Read the records below and copy each line that contains "UserInput".

* [Exercise input]:
·····
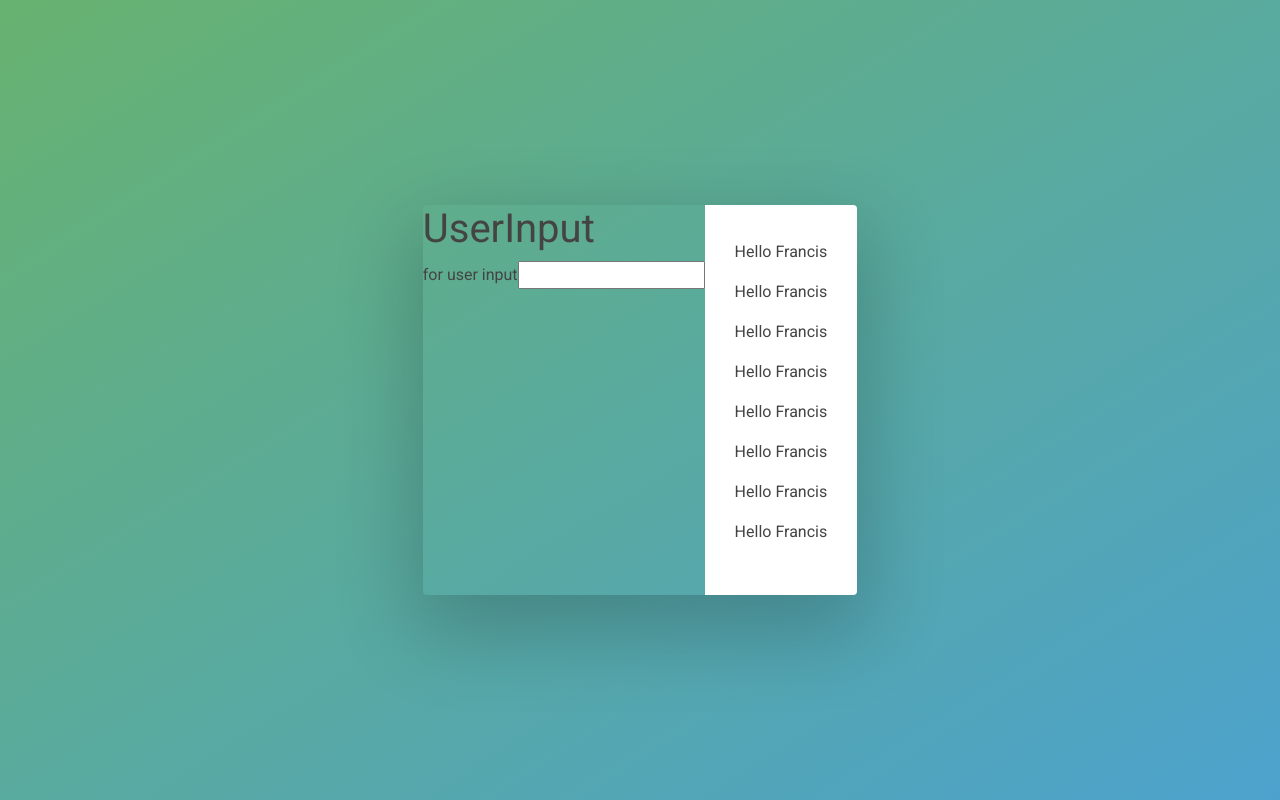
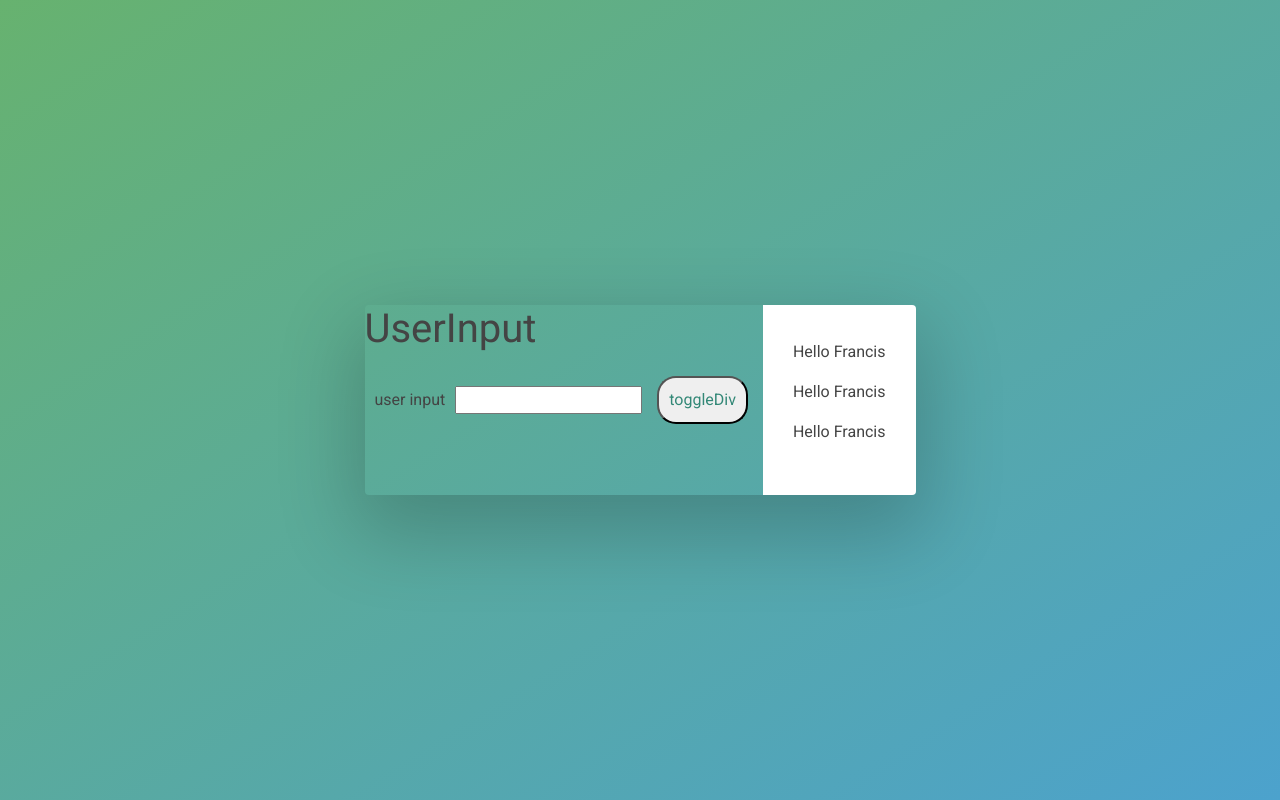
Before and after one commit to sdbeng/controlled-components-demo, a React (Create React App) app: page / in a window 1280 px wide. Built offline with nearby package versions, Linux system fonts and the light colour scheme.

Commit message:
add toggle btn and style some other jsx elem

```diff
--- a/src/components/UserInput.js
+++ b/src/components/UserInput.js
@@ -1,21 +1,26 @@
-import React, { Component } from 'react'
+import React from 'react'
 
-export class UserInput extends Component {
-  render() {
+function UserInput (props) {
+
     return (
       <div>
         <h1>UserInput</h1>
         <form>
-        <label>for user input</label>
+        <label
+        style={{margin:10}}
+        >user input</label>
         <input
-        value={this.props.username}
+        value={props.username}
         type="text"
-        onChange={this.props.onChange}
+        onChange={props.onChange}
         />
+        <button
+       style={{margin:15, padding:10, color:'#387', borderRadius:19}}
+        >toggleDiv</button>
         </form>
       </div>
     )
-  }
+
 }
 
 export default UserInput
--- a/src/components/UserOutput.js
+++ b/src/components/UserOutput.js
@@ -8,11 +8,7 @@ function UserOutput(props) {
         <p>Hello {props.username}</p>
         <p>Hello {props.username}</p>
         <p>Hello {props.username}</p>
-        <p>Hello {props.username}</p>
-        <p>Hello {props.username}</p>
-        <p>Hello {props.username}</p>
-        <p>Hello {props.username}</p>
-        <p>Hello {props.username}</p>
+
       </div>
     )
 
```
Also changed, not shown: src/App.js (+11 -10 lines).
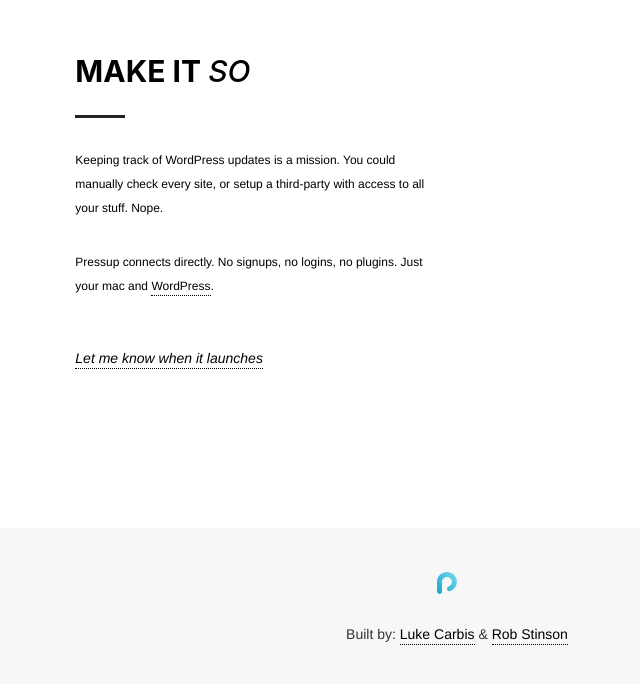
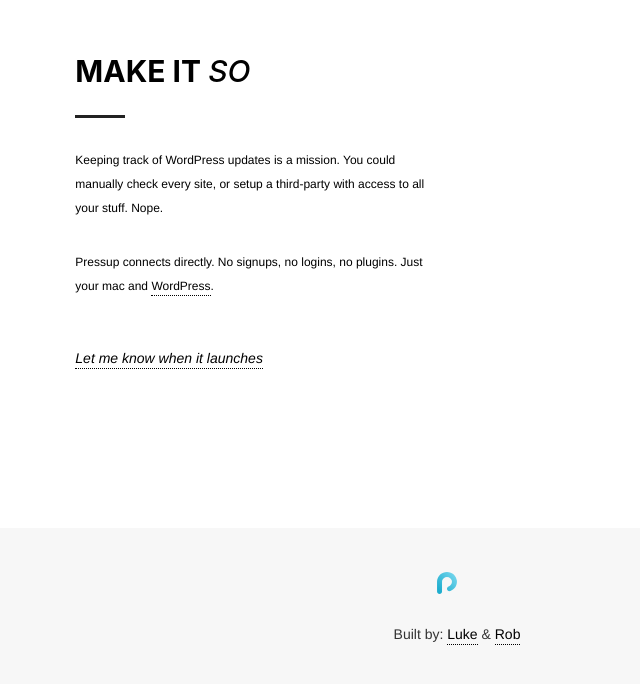
Before and after one commit to RobStino/getpressup.com, a plain HTML site: page index.html in a window 1280 px wide. Shown: the part 945-1629 px from the top of the page, without its empty margins (193-833 px from the left). Drawn offline with nearby package versions, Linux system fonts and the light colour scheme.

Commit message:
Use first names

```diff
--- a/index.html
+++ b/index.html
@@ -121,8 +121,8 @@
 			<div>
 				<!-- <a href="mailto:hi@getpressup.com">Contact</a> -->
 				<span>Built by:
-					<a href="http://carb.is">Luke Carbis</a> &
-					<a href="http://number11.co">Rob Stinson</a>
+					<a href="http://carb.is">Luke</a> &
+					<a href="http://number11.co">Rob</a>
 				</span>
 			</div>
 		</div>
```
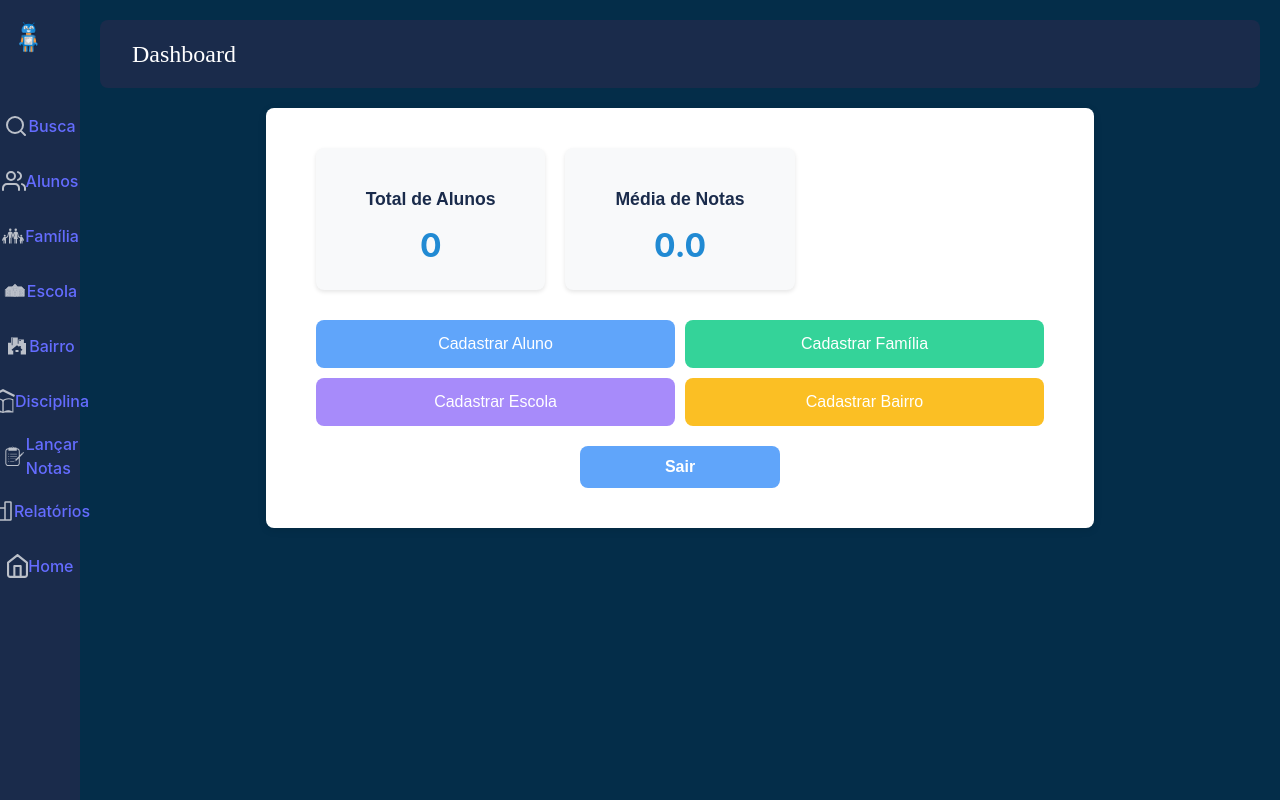
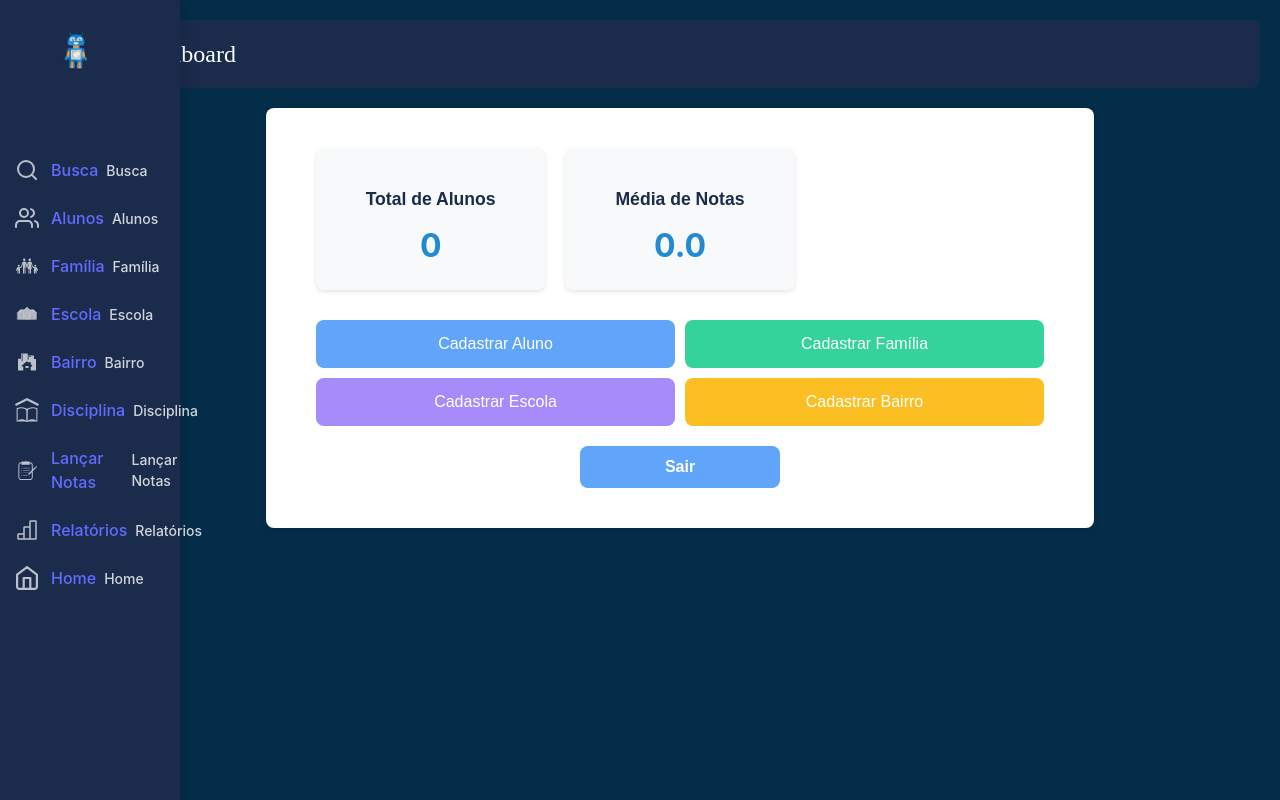
Before and after one commit to gubetiati/Projeto-ELLP, a React (Vite) app: page /dashboard in a window 1280 px wide. Built offline with nearby package versions, Linux system fonts and the light colour scheme; no server answers; sample sign-in values are in the browser's storage; a web font is replaced by a local one.

Commit message:
feat: update CSS styles for various components to enhance UI and accessibility

```diff
--- a/src/components/BuscaAvancada/BuscaAvancada.css
+++ b/src/components/BuscaAvancada/BuscaAvancada.css
@@ -31,6 +31,7 @@
   border: 1px solid #ddd;
   border-radius: 4px;
   font-size: 14px;
+  color: black;
 }
 
 .form-group input:focus {
--- a/src/components/DetalheAluno/DetalheAluno.css
+++ b/src/components/DetalheAluno/DetalheAluno.css
@@ -49,4 +49,5 @@
     padding: 10px 20px;
     border-radius: 4px;
     cursor: pointer;
+    color: black;
   }
--- a/src/components/FormAluno/FormAluno.css
+++ b/src/components/FormAluno/FormAluno.css
@@ -72,6 +72,7 @@
     font-size: 1rem;
     background-color: #f5f5f5;
     transition: border-color 0.3s, box-shadow 0.3s;
+    color: black;
 }
 
 .form-group input:focus,
@@ -79,6 +80,7 @@
     outline: none;
     border-color: #218AD3;
     box-shadow: 0 0 0 2px rgba(33, 138, 211, 0.1);
+    color: black;
 }
 
 .checkbox-group {
--- a/src/components/FormFamilia/FormFamilia.css
+++ b/src/components/FormFamilia/FormFamilia.css
@@ -44,6 +44,7 @@
     border: 1px solid #ddd;
     border-radius: 4px;
     font-size: 14px;
+    color: black;
 }
 
 .checkbox-container {
--- a/src/components/LoginForm/LoginForm.css
+++ b/src/components/LoginForm/LoginForm.css
@@ -75,6 +75,7 @@
   border-radius: 10px;
   background-color: #F3F4F6;
   font-size: 1rem;
+  color: black;
 }
 
 .login-button {
--- a/src/components/RelatorioDesempenho/RelatorioDesempenho.css
+++ b/src/components/RelatorioDesempenho/RelatorioDesempenho.css
@@ -30,6 +30,7 @@
     border: 1px solid #ddd;
     border-radius: 4px;
     font-size: 14px;
+    color: black;
 }
 
 .form-group input:focus {
--- a/src/components/SideBar/SideBar.css
+++ b/src/components/SideBar/SideBar.css
@@ -1,5 +1,5 @@
 .sidebar {
-  width: 80px;
+  width: 180px;
   height: 100vh;
   background-color: #1a2b4b;
   position: fixed;
@@ -9,15 +9,23 @@
   flex-direction: column;
   align-items: center;
   padding: 20px 0;
+  box-shadow: 4px 0 10px rgba(0, 0, 0, 0.1);
 }
 
 .sidebar-logo {
-  margin-bottom: 30px;
+  margin-bottom: 40px;
+  padding: 10px;
+  border-radius: 12px;
+  transition: transform 0.3s;
+}
+
+.sidebar-logo:hover {
+  transform: scale(1.05);
 }
 
 .logo-img {
-  width: 50px;
-  height: 50px;
+  width: 60px;
+  height: 60px;
   object-fit: contain;
 }
 
@@ -26,31 +34,37 @@
   padding: 0;
   margin: 0;
   width: 100%;
+  display: fixed;
+  flex-direction: column;
+  gap: 12px;
 }
 
 .sidebar-menu li {
   width: 100%;
   display: flex;
   justify-content: center;
-  margin-bottom: 15px;
+  padding: 0 15px;
 }
 
 .sidebar-menu li a {
   display: flex;
-  justify-content: center;
   align-items: center;
-  width: 40px;
-  height: 40px;
-  border-radius: 8px;
-  transition: background-color 0.3s;
+  width: 100%;
+  padding: 12px 0px;
+  border-radius: 12px;
+  transition: all 0.3s;
+  position: relative;
 }
 
 .sidebar-menu li.active a {
   background-color: #2c4167;
+  transform: translateX(5px);
+  box-shadow: 0 4px 8px rgba(0, 0, 0, 0.2);
 }
 
 .sidebar-menu li a:hover {
   background-color: #2c4167;
+  transform: translateX(5px);
 }
 
 .sidebar-icon {
@@ -59,9 +73,45 @@
   object-fit: contain;
   filter: brightness(0) invert(1);
   opacity: 0.7;
+  margin-right: 12px;
 }
 
 .sidebar-menu li.active .sidebar-icon,
 .sidebar-menu li a:hover .sidebar-icon {
   opacity: 1;
 }
+
+.sidebar-menu li a::after {
+  content: attr(title);
+  color: white;
+  font-size: 14px;
+  opacity: 0.8;
+  margin-left: 8px;
+}
+
+.sidebar-menu li.active a::after,
+.sidebar-menu li a:hover::after {
+  opacity: 1;
+}
+
+.sidebar-menu li a:hover {
+  background-color: #2c4167;
+  transform: translateX(5px);
+}
+
+.sidebar-menu li.active a {
+  background-color: #2c4167;
+  position: relative;
+}
+
+.sidebar-menu li.active a::before {
+  content: '';
+  position: absolute;
+  left: -15px;
+  top: 50%;
+  transform: translateY(-50%);
+  width: 4px;
+  height: 70%;
+  background-color: #4a90e2;
+  border-radius: 0 4px 4px 0;
+}
```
·····
* [Completed task]:
--- a/src/components/UserInput.js
+++ b/src/components/UserInput.js
-export class UserInput extends Component {
+function UserInput (props) {
         <h1>UserInput</h1>
 export default UserInput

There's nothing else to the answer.